> _What is being asked_
Take every line in the entries that includes the word "useAuth" and copy it.

> _Front-end code edit data_
____________________

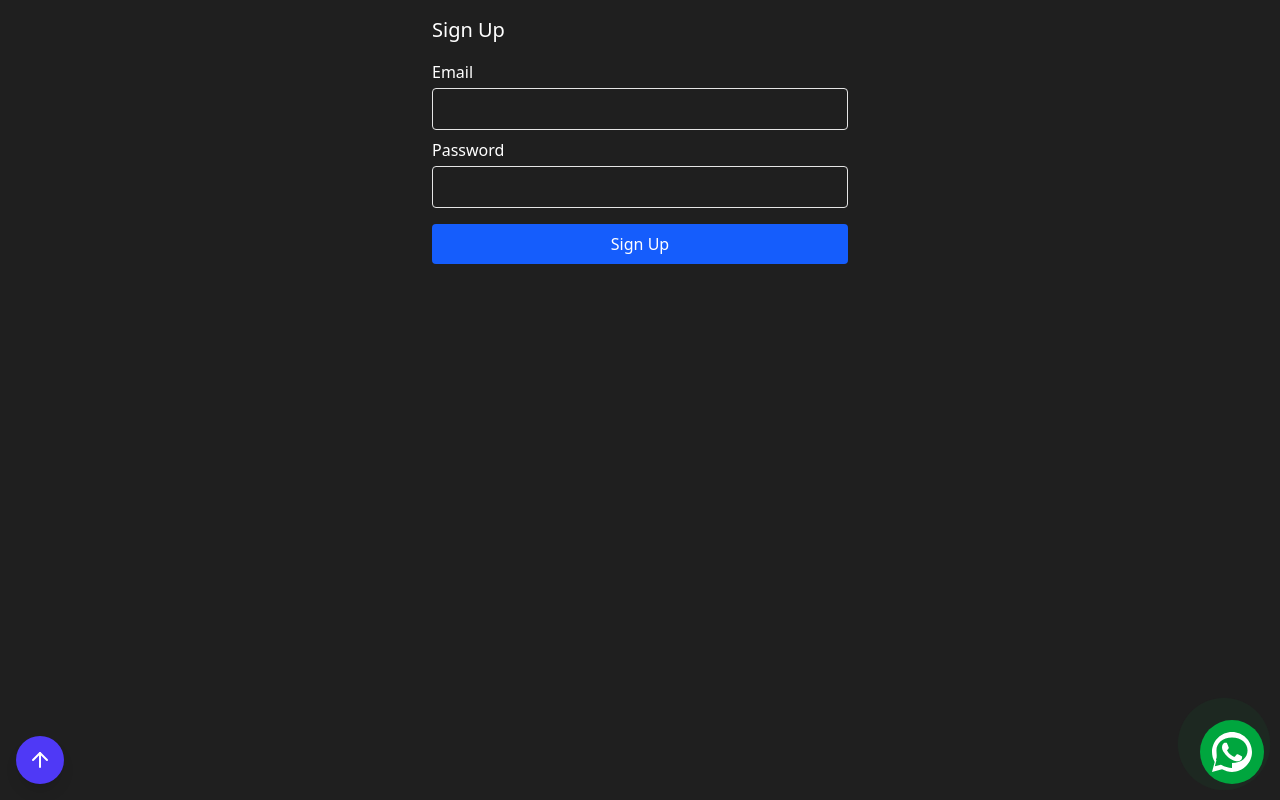
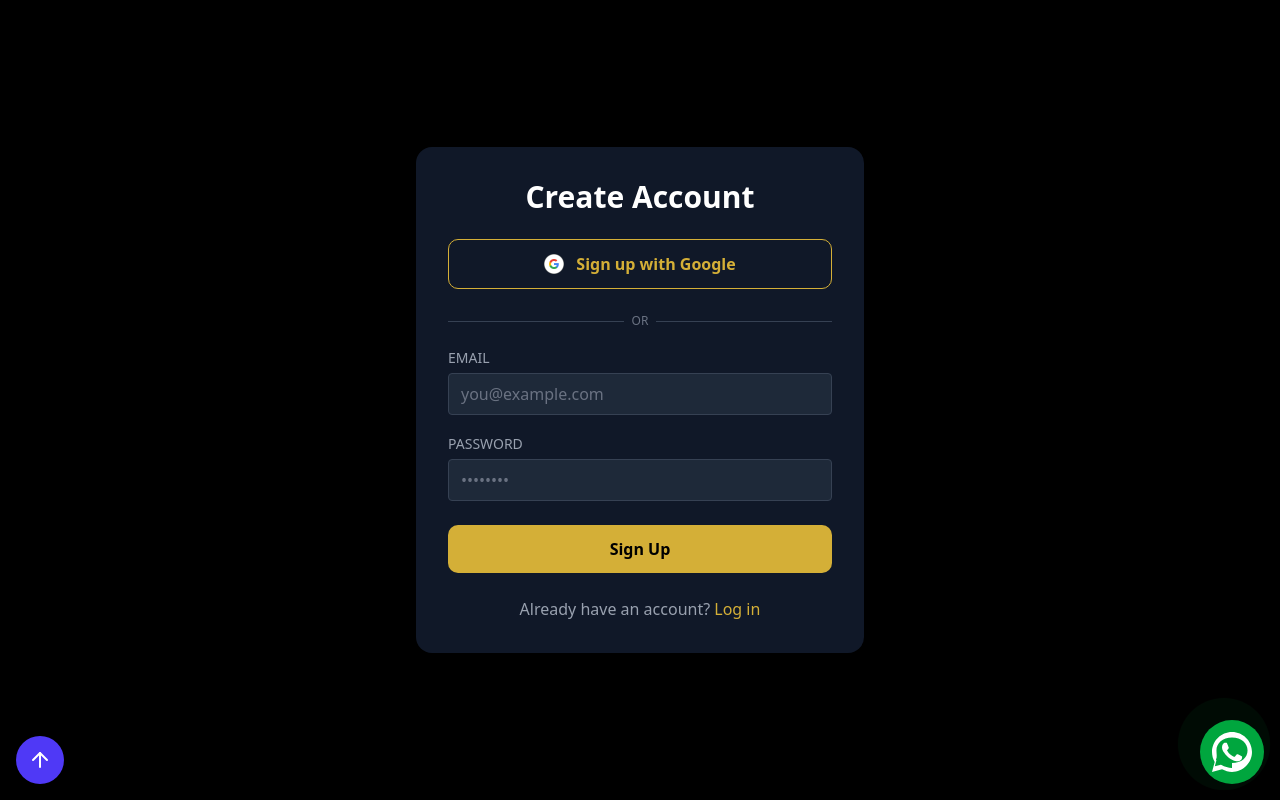
Before and after one commit to 0xSyntellect/v0-lp, a Next.js app: page /signup in a window 1280 px wide. Built offline with nearby package versions, Linux system fonts and the light colour scheme; no server answers.

Commit message:
build error fixes

```diff
--- a/app/login/page.tsx
+++ b/app/login/page.tsx
@@ -1,10 +1,13 @@
 'use client';
+
 import { useState } from 'react';
 import { useAuth } from '@/context/AuthContext';
 import Image from 'next/image';
+import { useRouter } from 'next/navigation';
 
 export default function LoginPage() {
   const { signIn, signInWithGoogle } = useAuth();
+  const router = useRouter();
   const [email, setEmail] = useState('');
   const [password, setPassword] = useState('');
   const [error, setError] = useState<string | null>(null);
@@ -16,7 +19,7 @@ export default function LoginPage() {
     setLoading(true);
     try {
       await signIn(email, password);
-      // TODO: redirect on success
+      router.push('/');
     } catch (err: unknown) {
       const message = err instanceof Error ? err.message : 'Login failed';
       setError(message);
@@ -30,11 +33,9 @@ export default function LoginPage() {
     setLoading(true);
     try {
       await signInWithGoogle();
-      // will redirect to Google and back
-    } catch (err: unknown) {                          // ← strict type
-      const message = err instanceof Error
-        ? err.message
-        : 'Google sign-in failed';
+      router.push('/');
+    } catch (err: unknown) {
+      const message = err instanceof Error ? err.message : 'Google sign-in failed';
       setError(message);
     } finally {
       setLoading(false);
@@ -42,53 +43,68 @@ export default function LoginPage() {
   };
 
   return (
-    <div className="max-w-md mx-auto p-4">
-      <h1 className="text-xl mb-4">Log In</h1>
-      {error && <div className="text-red-600 mb-2">{error}</div>}
-
+    <div className="flex items-center justify-center min-h-screen bg-black">
+      <div className="bg-gray-900 bg-opacity-80 backdrop-blur-sm rounded-2xl p-8 w-full max-w-md shadow-2xl">
+        <h1 className="text-3xl font-bold text-white mb-6 text-center">
+          Welcome Back
+        </h1>
+        {error && (
+          <div className="bg-red-800 text-red-300 px-4 py-2 rounded mb-4">
+            {error}
+          </div>
+        )}
         <button
           onClick={handleGoogle}
-        className="w-full mb-4 border border-gray-300 p-2 rounded flex items-center justify-center"
+          disabled={loading}
+          className="flex items-center justify-center w-full mb-6 border border-[#D4AF37] text-[#D4AF37] py-3 rounded-lg font-semibold transition hover:bg-[#D4AF37] hover:text-black disabled:opacity-50"
         >
           <Image
             src="/google-logo.png"
             alt="Google"
             width={20}
             height={20}
-          className="mr-2"
+            className="mr-3"
           />
           Sign in with Google
         </button>
-
         <form onSubmit={handleSubmit}>
-        <label className="block mb-2">
-          Email
+          <label className="block mb-4">
+            <span className="text-sm uppercase text-gray-400">Email</span>
             <input
               type="email"
               value={email}
-            onChange={e => setEmail(e.target.value)}
+              onChange={(e) => setEmail(e.target.value)}
               required
-            className="block w-full border p-2 rounded mt-1"
+              placeholder="you@example.com"
+              className="mt-1 block w-full bg-gray-800 text-white placeholder-gray-500 border border-gray-700 rounded py-2 px-3 focus:outline-none focus:border-[#D4AF37] focus:ring-1 focus:ring-[#D4AF37]"
             />
           </label>
-        <label className="block mb-4">
-          Password
+          <label className="block mb-6">
+            <span className="text-sm uppercase text-gray-400">Password</span>
             <input
               type="password"
               value={password}
-            onChange={e => setPassword(e.target.value)}
+              onChange={(e) => setPassword(e.target.value)}
               required
-            className="block w-full border p-2 rounded mt-1"
+              placeholder="••••••••"
+              className="mt-1 block w-full bg-gray-800 text-white placeholder-gray-500 border border-gray-700 rounded py-2 px-3 focus:outline-none focus:border-[#D4AF37] focus:ring-1 focus:ring-[#D4AF37]"
             />
           </label>
           <button
             type="submit"
             disabled={loading}
-          className="w-full bg-blue-600 text-white p-2 rounded"
+            className="w-full bg-[#D4AF37] text-black py-3 rounded-lg font-semibold transition hover:bg-opacity-90 disabled:opacity-50"
           >
             {loading ? 'Logging in…' : 'Log In'}
           </button>
         </form>
+        <p className="mt-6 text-center text-gray-400">
+          Don't have an account?{' '}
+          <a href="/signup" className="text-[#D4AF37] hover:underline">
+            Sign up
+          </a>
+        </p>
+      </div>
     </div>
   );
 }
--- a/app/signup/page.tsx
+++ b/app/signup/page.tsx
@@ -1,11 +1,14 @@
 'use client';
+
 import { useState } from 'react';
 import Link from 'next/link';
 import { useAuth } from '@/context/AuthContext';
-
+import Image from 'next/image';
+import { useRouter } from 'next/navigation';
 
 export default function SignUpPage() {
-  const { signUp } = useAuth();
+  const { signUp, signInWithGoogle } = useAuth();
+  const router = useRouter();
   const [email, setEmail] = useState('');
   const [password, setPassword] = useState('');
   const [error, setError] = useState<string | null>(null);
@@ -18,7 +21,6 @@ export default function SignUpPage() {
     setLoading(true);
     try {
       await signUp(email, password);
-      // Show a confirmation message instead of the form
       setSuccess(
         'Registration successful! Please check your email to confirm your account.'
       );
@@ -30,54 +32,105 @@ export default function SignUpPage() {
     }
   };
 
-  // If registration succeeded, show a thank-you screen
+  const handleGoogle = async () => {
+    setError(null);
+    setLoading(true);
+    try {
+      await signInWithGoogle();
+      router.push('/');
+    } catch (err: unknown) {
+      const message = err instanceof Error ? err.message : 'Google sign-in failed';
+      setError(message);
+    } finally {
+      setLoading(false);
+    }
+  };
+
   if (success) {
     return (
-      <div className="max-w-md mx-auto p-4 text-center">
-        <h1 className="text-2xl font-semibold mb-4">Thank You!</h1>
-        <p className="mb-4">{success}</p>
-        <p>
-          Already have an account?{' '}
-          <Link href="/login" className="text-blue-600 hover:underline">
-            Log in here
+      <div className="flex items-center justify-center min-h-screen bg-black">
+        <div className="bg-gray-900 bg-opacity-80 backdrop-blur-sm rounded-2xl p-8 w-full max-w-md shadow-2xl text-center">
+          <h1 className="text-3xl font-bold text-white mb-4">Thank You!</h1>
+          <p className="text-gray-300 mb-6">{success}</p>
+          <Link
+            href="/login"
+            className="inline-block bg-[#D4AF37] text-black py-2 px-6 rounded-lg font-semibold transition hover:bg-opacity-90"
+          >
+            Go to Log In
           </Link>
-        </p>
+        </div>
       </div>
     );
   }
 
-  // Default: show the sign-up form
   return (
-    <form onSubmit={handleSubmit} className="max-w-md mx-auto p-4">
-      <h1 className="text-xl mb-4">Sign Up</h1>
-      {error && <div className="text-red-600 mb-2">{error}</div>}
-      <label className="block mb-2">
-        Email
+    <div className="flex items-center justify-center min-h-screen bg-black">
+      <div className="bg-gray-900 bg-opacity-80 backdrop-blur-sm rounded-2xl p-8 w-full max-w-md shadow-2xl">
+        <h1 className="text-3xl font-bold text-white mb-6 text-center">
+          Create Account
+        </h1>
+        {error && (
+          <div className="bg-red-800 text-red-300 px-4 py-2 rounded mb-4">
+            {error}
+          </div>
+        )}
+        <button
+          onClick={handleGoogle}
+          disabled={loading}
+          className="flex items-center justify-center w-full mb-6 border border-[#D4AF37] text-[#D4AF37] py-3 rounded-lg font-semibold transition hover:bg-[#D4AF37] hover:text-black disabled:opacity-50"
+        >
+          <Image
+            src="/google-logo.png"
+            alt="Google"
+            width={20}
+            height={20}
+            className="mr-3"
+          />
+          Sign up with Google
+        </button>
+        <div className="flex items-center my-4">
+          <hr className="flex-grow border-gray-700" />
+          <span className="mx-2 text-gray-500 uppercase text-xs">or</span>
+          <hr className="flex-grow border-gray-700" />
+        </div>
+        <form onSubmit={handleSubmit}>
+          <label className="block mb-4">
+            <span className="text-sm uppercase text-gray-400">Email</span>
             <input
               type="email"
               value={email}
-          onChange={e => setEmail(e.target.value)}
+              onChange={(e) => setEmail(e.target.value)}
               required
-          className="block w-full border p-2 rounded mt-1"
+              placeholder="you@example.com"
+              className="mt-1 block w-full bg-gray-800 text-white placeholder-gray-500 border border-gray-700 rounded py-2 px-3 focus:outline-none focus:border-[#D4AF37] focus:ring-1 focus:ring-[#D4AF37]"
             />
           </label>
-      <label className="block mb-4">
-        Password
+          <label className="block mb-6">
+            <span className="text-sm uppercase text-gray-400">Password</span>
             <input
               type="password"
               value={password}
-          onChange={e => setPassword(e.target.value)}
+              onChange={(e) => setPassword(e.target.value)}
               required
-          className="block w-full border p-2 rounded mt-1"
+              placeholder="••••••••"
+              className="mt-1 block w-full bg-gray-800 text-white placeholder-gray-500 border border-gray-700 rounded py-2 px-3 focus:outline-none focus:border-[#D4AF37] focus:ring-1 focus:ring-[#D4AF37]"
             />
           </label>
           <button
             type="submit"
             disabled={loading}
-        className="w-full bg-blue-600 text-white p-2 rounded"
+            className="w-full bg-[#D4AF37] text-black py-3 rounded-lg font-semibold transition hover:bg-opacity-90 disabled:opacity-50"
           >
             {loading ? 'Signing up…' : 'Sign Up'}
           </button>
         </form>
+        <p className="mt-6 text-center text-gray-400">
+          Already have an account?{' '}
+          <Link href="/login" className="text-[#D4AF37] hover:underline">
+            Log in
+          </Link>
+        </p>
+      </div>
+    </div>
   );
 }
--- a/components/navbar.tsx
+++ b/components/navbar.tsx
@@ -8,13 +8,11 @@ import { useState, useEffect } from "react"
 import { useAuth } from "../context/AuthContext"
 import { FEATURE_GUEST_FLOW } from "@/lib/flags"
 
-
 export default function Navbar() {
   const { session } = useAuth()
   const [isScrolled, setIsScrolled] = useState(false)
   const [isMobileMenuOpen, setIsMobileMenuOpen] = useState(false)
 
-  // Handle scroll event to change navbar appearance
   useEffect(() => {
     const handleScroll = () => {
       setIsScrolled(window.scrollY > 10)
@@ -23,12 +21,11 @@ export default function Navbar() {
     return () => window.removeEventListener("scroll", handleScroll)
   }, [])
 
-  // Smooth scroll to section
   const scrollToSection = (sectionId: string) => {
     setIsMobileMenuOpen(false)
     const section = document.getElementById(sectionId)
     if (section) {
-      const offset = 80 // Adjust offset if needed
+      const offset = 80
       const top = section.getBoundingClientRect().top + window.scrollY
       window.scrollTo({ top: top - offset, behavior: "smooth" })
     }
@@ -60,7 +57,6 @@ export default function Navbar() {
           </span>
         </Link>
 
-        {/* Desktop Navigation */}
         <nav className="hidden md:flex items-center space-x-6">
           <Link
             href="#services"
@@ -108,7 +104,6 @@ export default function Navbar() {
           </Button>
 
           {FEATURE_GUEST_FLOW && !session && (
-
             <>
               <Link
                 href="/login"
@@ -122,14 +117,13 @@ export default function Navbar() {
                   size="sm"
                   className="border-white text-white transition-all duration-200 hover:bg-white/10"
                 >
-                  <a>Sign Up</a>
+                  Sign Up
                 </Button>
               </Link>
             </>
           )}
         </nav>
 
-        {/* Mobile Menu Button */}
         <Button
           variant="ghost"
           size="icon"
@@ -144,7 +138,6 @@ export default function Navbar() {
         </Button>
       </div>
 
-      {/* Mobile Menu */}
       {isMobileMenuOpen && (
         <div className="md:hidden bg-[#1F1F1F]/95 backdrop-blur-md">
           <div className="container mx-auto px-4 py-6 flex flex-col space-y-4">
@@ -207,7 +200,6 @@ export default function Navbar() {
                 </Link>
               </>
             )}
-
           </div>
         </div>
       )}
```
Lines whose indentation alone changed are shown as unchanged.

____________________

> _Solution to the problem_
 import { useAuth } from '@/context/AuthContext';
   const { signIn, signInWithGoogle } = useAuth();
 import { useAuth } from '@/context/AuthContext';
-  const { signUp } = useAuth();
+  const { signUp, signInWithGoogle } = useAuth();
 import { useAuth } from "../context/AuthContext"
   const { session } = useAuth()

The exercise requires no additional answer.